§ Task statement: Search the records below for the string "racao", and report each line that contains it.

Records excerpted from a collection:
-----

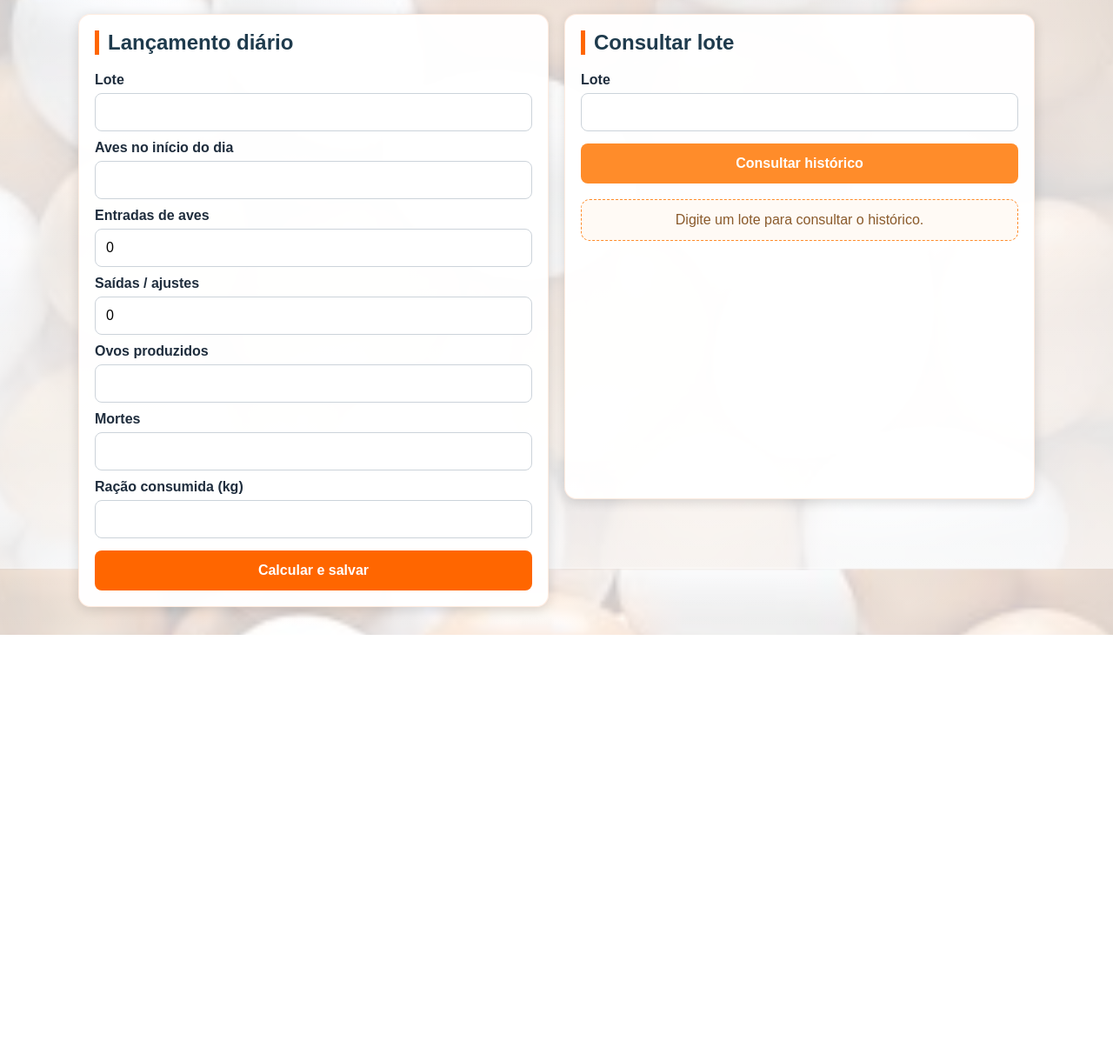
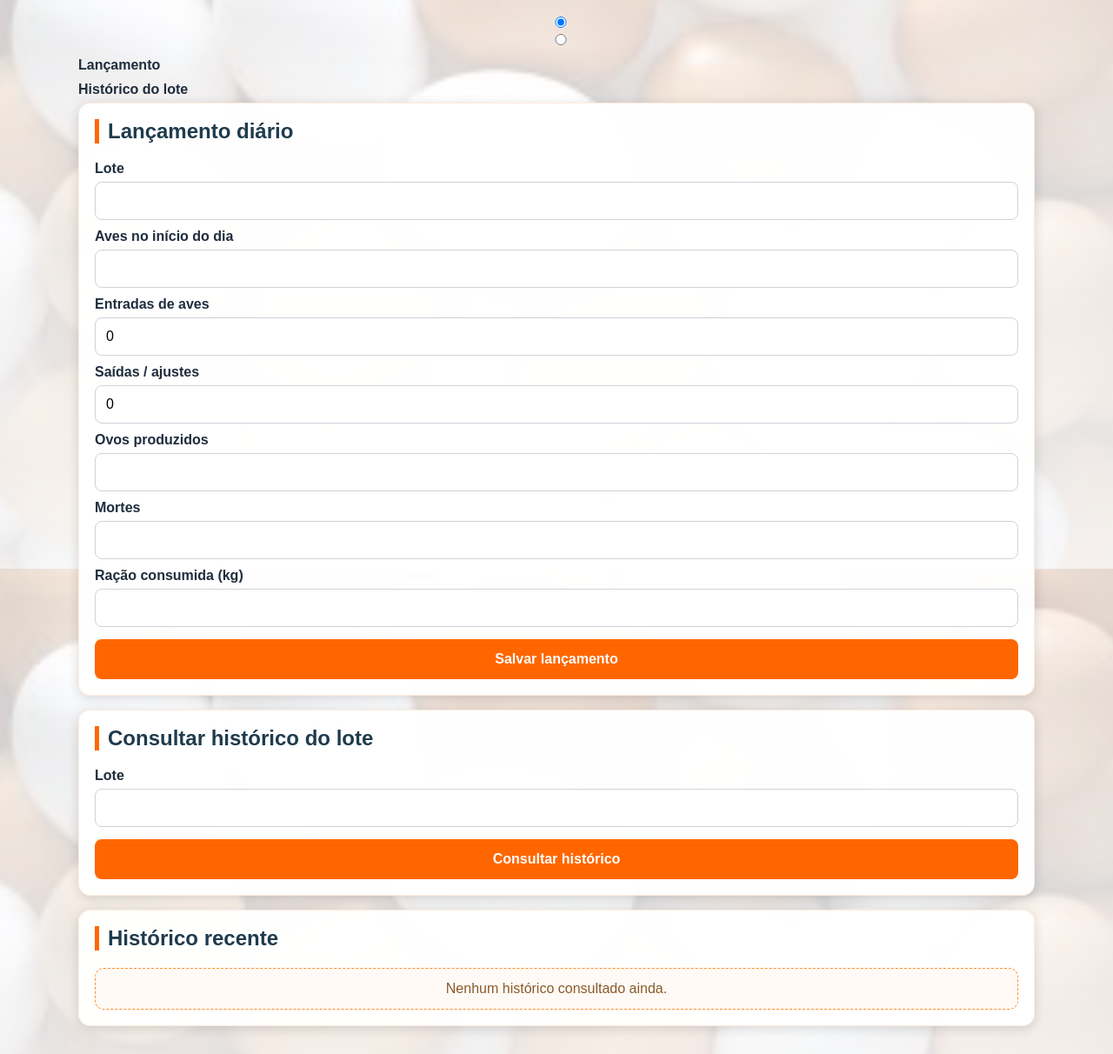
Before and after one commit to RaoMao0712/Controle-Granjas, a Flask app: page /dashboard in a window 1280 px wide. Shown: the part 146-1358 px from the top of the page at 87% size. Before the commit the page ends 876 px from the top, so only its background shows below. Run offline with Flask 3, Linux system fonts and the light colour scheme; a user stored in the database is signed in; parts of the project's set-up code (start-up, migrations or seed data) failed here and were passed over; some libraries are stand-ins or nearby versions.

Commit message:
Update dashboard.html

```diff
--- a/templates/dashboard.html
+++ b/templates/dashboard.html
@@ -1,9 +1,17 @@
 {% extends "base.html" %}
 
 {% block conteudo %}
-<div class="grid-dashboard">
+<div class="tabs-container">
 
-    <div class="coluna">
+    <input type="radio" name="tabs" id="tab-lancamento" checked>
+    <input type="radio" name="tabs" id="tab-historico">
+
+    <div class="tabs-menu">
+        <label for="tab-lancamento">Lançamento</label>
+        <label for="tab-historico">Histórico do lote</label>
+    </div>
+
+    <div class="tab-content" id="content-lancamento">
         <div class="card">
             <h2>Lançamento diário</h2>
 
@@ -31,7 +39,7 @@
                 <label>Ração consumida (kg)</label>
                 <input type="number" step="0.01" name="racao" required>
 
-                <button type="submit">Calcular e salvar</button>
+                <button type="submit">Salvar lançamento</button>
             </form>
         </div>
 
@@ -57,9 +65,9 @@
         {% endif %}
     </div>
 
-    <div class="coluna">
-        <div class="card card-consulta">
-            <h2>Consultar lote</h2>
+    <div class="tab-content" id="content-historico">
+        <div class="card">
+            <h2>Consultar histórico do lote</h2>
 
             <form method="POST">
                 <input type="hidden" name="acao" value="consultar">
@@ -67,13 +75,14 @@
                 <label>Lote</label>
                 <input type="text" name="lote_consulta" value="{{ lote_consulta }}" required>
 
-                <button type="submit" class="secondary">Consultar histórico</button>
+                <button type="submit">Consultar histórico</button>
             </form>
+        </div>
+
+        <div class="card">
+            <h2>Histórico recente</h2>
 
             {% if historico %}
-            <div class="history">
-                <h3>Histórico recente</h3>
-
                 {% for item in historico %}
                 <div class="history-item">
                     <p><strong>Data:</strong> {{ item.data }}</p>
@@ -87,15 +96,13 @@
                     <p><strong>Ração:</strong> {{ item.racao }} kg</p>
                 </div>
                 {% endfor %}
-            </div>
             {% else %}
-            <div class="caixa-vazia">
-                Digite um lote para consultar o histórico.
-            </div>
+                <div class="caixa-vazia">
+                    Nenhum histórico consultado ainda.
+                </div>
             {% endif %}
         </div>
     </div>
 
-
 </div>
 {% endblock %}
```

-----

§ Task result:
                 <input type="number" step="0.01" name="racao" required>
                     <p><strong>Ração:</strong> {{ item.racao }} kg</p>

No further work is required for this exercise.